Europe’s electric vehicle (EV) market, once a frontrunner in the industry, is now experiencing a slowdown as consumers adopt a cautious approach, anticipating improved and more affordable models in the coming years. Although fully-electric sales saw a notable 47% surge in the first nine months of 2023, major automakers like Tesla, Volkswagen, and Mercedes-Benz are noticing a decrease in EV order intake compared to the previous year. Economic uncertainties are not the sole cause of this deceleration, as consumers express concerns regarding safety, range, and price of current EV models.
Thomas Niedermayer, head of a prominent Bavarian car dealership, points out that uncertainty is the primary obstacle. Many consumers believe that technological advancements will quickly render existing models obsolete, leading them to wait for the next generation of EVs instead of investing in a vehicle that may depreciate rapidly.
In the UK, consumers like Flavia Garcia and Tom Carvell are hesitant to replace their 15-year-old Toyota Auris with an EV due to concerns about charging infrastructure, battery longevity, and the still comparatively higher cost of EVs, which are 33% more expensive than traditional models. As a result, they are considering purchasing a hybrid vehicle instead.
While the majority of upcoming entry-level EVs are expected to hit the market no earlier than 2025, Europe will also see an influx of affordable Chinese EVs from manufacturers like BYD and Nio. This delay in new EV models aligns with a broader shift in the market, indicating a potential low-growth era for EV sales.
Experts suggest that the lack of affordable models is a key contributing factor to the slowdown. U.S. automakers are facing similar challenges, delaying the launch of cheaper EVs in response to weaker demand and increased costs. The industry needs to keep pace with Tesla and Chinese brands to remain competitive in the rapidly evolving EV landscape.
Consumer polls in Germany show a steady intention to purchase EVs over the past year, indicating that the increase in sales may be attributed to the industry overcoming supply chain bottlenecks rather than a surge in demand. Additionally, industry insiders warn of a potential “valley of death” from 2024 to 2027, characterized by low residual values, high supply, and low demand, posing further challenges to the EV market in the near future.
1. Why is Europe’s electric vehicle market experiencing a slowdown?
Consumers are holding off purchases, anticipating improved and more affordable EV models in the next few years. Concerns over safety, range, and price of current EVs also contribute to the cautious approach.
2. What are the primary obstacles for consumers considering EV purchases?
Consumers are uncertain about future technological advancements, fearing that current EV models will quickly become obsolete. Charging infrastructure, battery longevity, and the comparatively higher cost of EVs are also factors influencing their decision-making.
3. When can we expect more affordable EV models in the market?
Most entry-level EVs are not expected to be available until at least 2025. However, there will be an influx of affordable Chinese EVs from manufacturers like BYD and Nio in Europe.

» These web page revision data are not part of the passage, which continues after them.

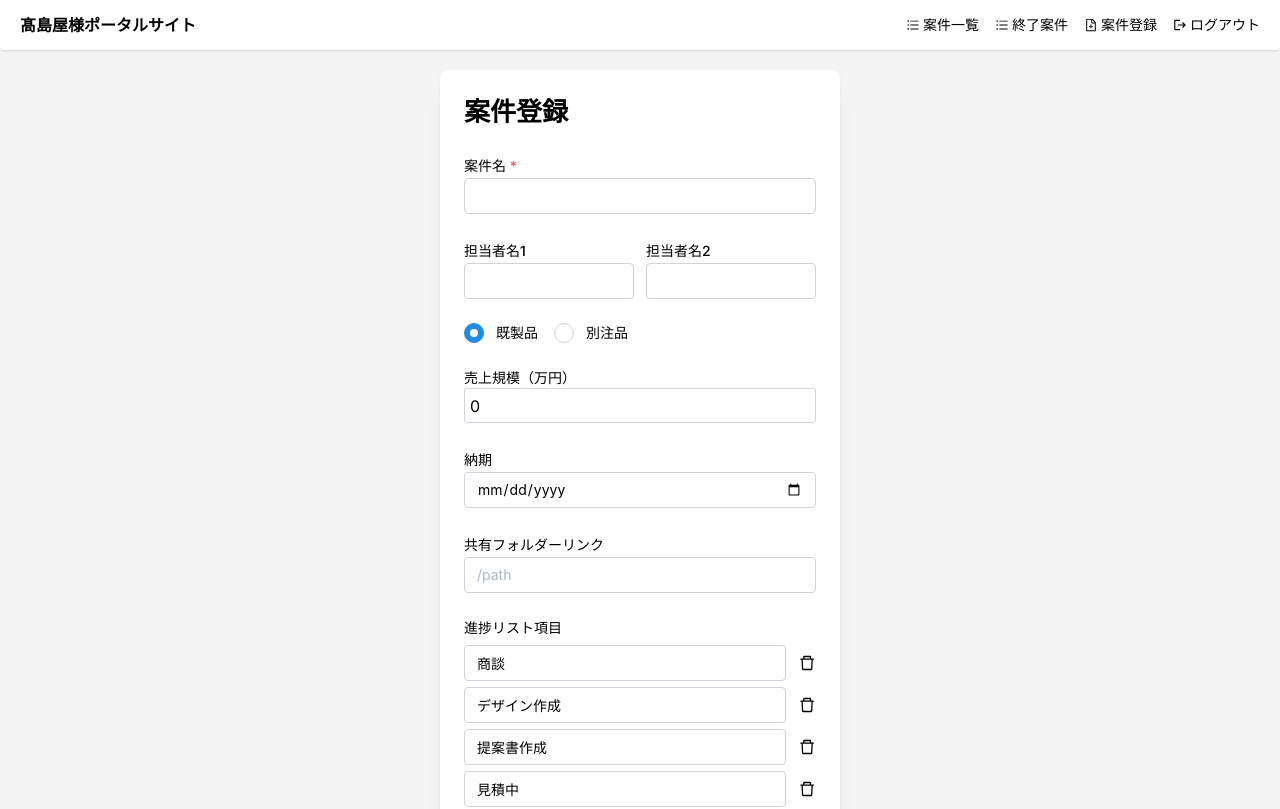
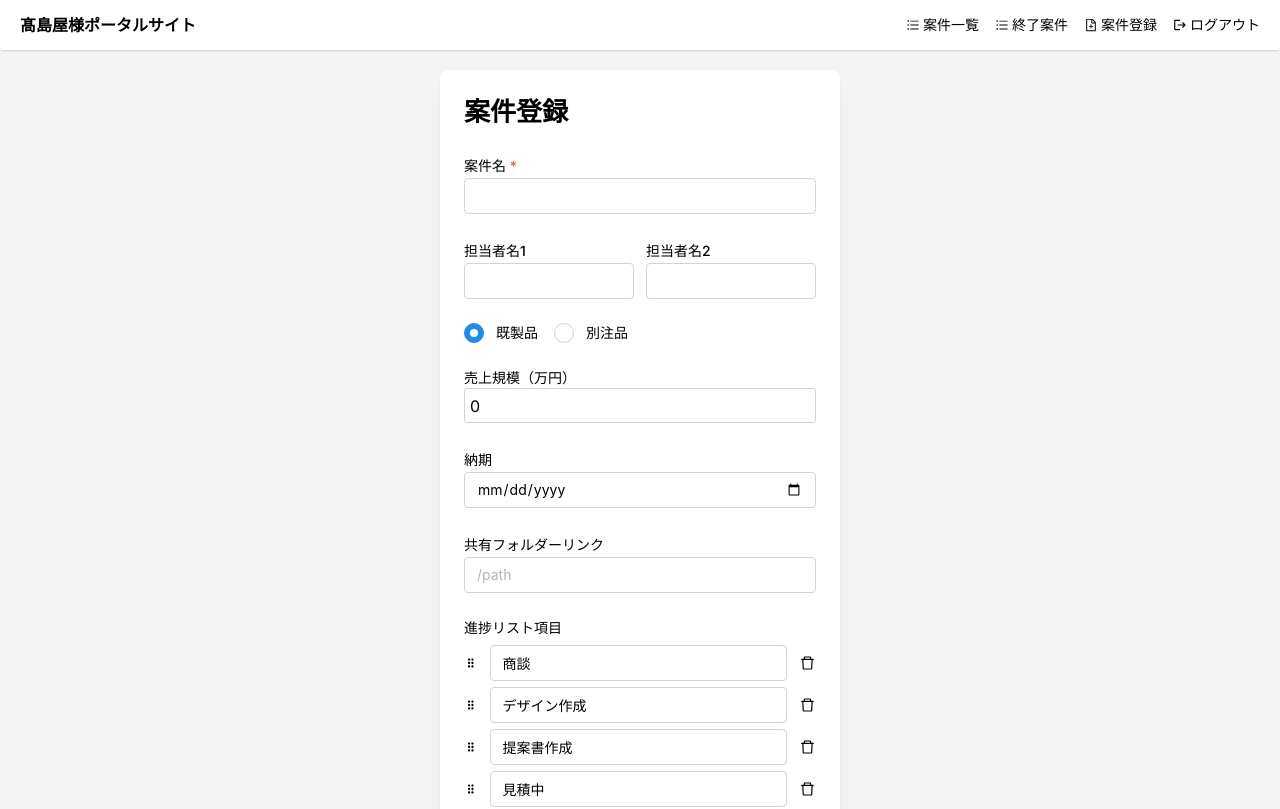
Before and after one commit to daimaru-hakui/takashimaya-daimaru, a Next.js app: page /dashboard/projects/new in a window 1280 px wide. Shown: the top 809 px of the page. Built offline with nearby package versions, Linux system fonts and the light colour scheme; no server answers.

Commit message:
drop drag

```diff
--- a/app/dashboard/projects/new/components/project-form.tsx
+++ b/app/dashboard/projects/new/components/project-form.tsx
@@ -10,14 +10,19 @@ import {
   TextInput,
   Title,
 } from "@mantine/core";
-import React, { FC } from "react";
+import React, { FC, useState } from "react";
 import { useForm, SubmitHandler, useFieldArray } from "react-hook-form";
 import classes from "./NumberInput.module.css";
-import { addDoc, collection, doc, serverTimestamp, updateDoc } from "firebase/firestore";
+import {
+  addDoc,
+  collection,
+  doc,
+  serverTimestamp,
+  updateDoc,
+} from "firebase/firestore";
 import { db } from "@/firebase/client";
-import { format } from "date-fns";
 import { AiOutlineDelete } from "react-icons/ai";
-import { MdOutlineAddCircle } from "react-icons/md";
+import { MdOutlineAddCircle,MdDragIndicator } from "react-icons/md";
 import { useRouter } from "next/navigation";
 
 type Inputs = {
@@ -47,9 +52,11 @@ interface Props {
 
 const ProjectForm: FC<Props> = ({ defaultValues, pageType, close }) => {
   const router = useRouter();
-  const { register, handleSubmit, reset, control } = useForm<Inputs>({
-    defaultValues: defaultValues
+  const [dragIndex, setDragIndex] = useState<number | null>(null);
+  const methods = useForm<Inputs>({
+    defaultValues: defaultValues,
   });
+  const { register, handleSubmit, reset, control, watch, setValue } = methods;
 
   const { fields, append, remove } = useFieldArray({
     control,
@@ -59,7 +66,7 @@ const ProjectForm: FC<Props> = ({ defaultValues, pageType, close }) => {
   const addTodo = () => {
     append({
       title: "",
-      isDone: false
+      isDone: false,
     });
   };
 
@@ -97,18 +104,44 @@ const ProjectForm: FC<Props> = ({ defaultValues, pageType, close }) => {
         staff2: data.staff2 || "",
         deadline: data.deadline || "未定",
         comment: data.comment || "",
-        status: "NEGOTIATION",
+        status: "",
         orderType: data.orderType,
         fileLink: data.fileLink || "",
         todos: data.todos || [],
         isCompleted: false,
         createdAt: serverTimestamp(),
-        deletedAt: null
+        deletedAt: null,
       });
       reset();
     } catch (error) {
       console.error(error);
     }
+  };
+
+  const onDragStart = (idx: number) => {
+    setDragIndex(idx);
+  };
+
+  const onDragEnter = (idx: number) => {
+    if (dragIndex === idx) return;
+    if (dragIndex === null) return;
+    const array = watch("todos");
+    const deleteIndex = array.splice(dragIndex, 1)[0];
+    array.splice(idx, 0, deleteIndex);
+    setValue("todos", array);
+    setDragIndex(idx);
+  };
+
+  const onDragOver = (e: React.DragEvent<HTMLDivElement>) => {
+    e.preventDefault();
+  };
+
+  const onDragLeave = (e: React.DragEvent<HTMLDivElement>) => {
+    e.preventDefault();
+  };
+
+  const onDragEnd = () => {
+    setDragIndex(null);
   };
 
   const updateProject = async (data: Inputs) => {
@@ -153,22 +186,23 @@ const ProjectForm: FC<Props> = ({ defaultValues, pageType, close }) => {
       <Flex p={24} w="100%" direction="column">
         <Title order={2}>案件登録</Title>
         <Stack gap={24} mt={24}>
-          <TextInput label="案件名" required {...register("title", { required: true })} />
+          <TextInput
+            label="案件名"
+            required
+            {...register("title", { required: true })}
+          />
           <Flex gap={12}>
             <TextInput label="担当者名1" {...register("staff1")} />
             <TextInput label="担当者名2" {...register("staff2")} />
           </Flex>
-          <Group >
-            <Radio label="既製品"
+          <Group>
+            <Radio
+              label="既製品"
               defaultValue={defaultValues.orderType}
               value="READY"
               {...register("orderType")}
             />
-            <Radio
-              label="別注品"
-              value="ORDER"
-              {...register("orderType")}
-            />
+            <Radio label="別注品" value="ORDER" {...register("orderType")} />
           </Group>
           <Box>
             <Text fz="sm">売上規模（万円）</Text>
@@ -186,14 +220,31 @@ const ProjectForm: FC<Props> = ({ defaultValues, pageType, close }) => {
             label="納期"
             {...register("deadline")}
           />
-          <TextInput label="共有フォルダーリンク" placeholder="/path" {...register("fileLink")} />
-          <Stack gap={6}>
+          <TextInput
+            label="共有フォルダーリンク"
+            placeholder="/path"
+            {...register("fileLink")}
+          />
+          <Stack gap={6} >
             <Box fz="sm">進捗リスト項目</Box>
             {fields.map((field, idx) => (
-              <Flex key={field.id} align="center" justify="space-between" gap={12}>
+              <Flex
+                key={field.id}
+                align="center"
+                justify="space-between"
+                gap={12}
+                draggable={true}
+                onDragStart={() => onDragStart(idx)}
+                onDragEnter={() => onDragEnter(idx)}
+                onDragLeave={(e) => onDragLeave(e)}
+                onDragOver={(e) => onDragOver(e)}
+                onDragEnd={() => onDragEnd()}
+              >
+              <MdDragIndicator style={{cursor:"pointer"}}/>
                 <TextInput
                   w="100%"
-                  {...register(`todos.${idx}.title`, { required: true })} required
+                  {...register(`todos.${idx}.title`, { required: true })}
+                  required
                 />
                 <AiOutlineDelete
                   style={{ cursor: "pointer", fontSize: 20 }}
@@ -201,14 +252,8 @@ const ProjectForm: FC<Props> = ({ defaultValues, pageType, close }) => {
                 />
               </Flex>
             ))}
-            <Button
-              variant="outline"
-              p={3} w="50px"
-              onClick={addTodo}
-            >
-              <MdOutlineAddCircle
-                style={{ cursor: "pointer", fontSize: 20 }}
-              />
+            <Button variant="outline" p={3} w="50px" onClick={addTodo}>
+              <MdOutlineAddCircle style={{ cursor: "pointer", fontSize: 20 }} />
             </Button>
           </Stack>
           {/* <Textarea {...register("comment")}></Textarea> */}
```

4. Why are U.S. automakers delaying the launch of cheaper EV models?
U.S. automakers are facing weaker demand and increased costs, leading to a delay in the introduction of more affordable EVs.
5. What challenges does the EV market anticipate in the near future?
Experts warn of a potential “valley of death” from 2024 to 2027, characterized by low residual values, high supply, and low demand. This poses further challenges to the EV market.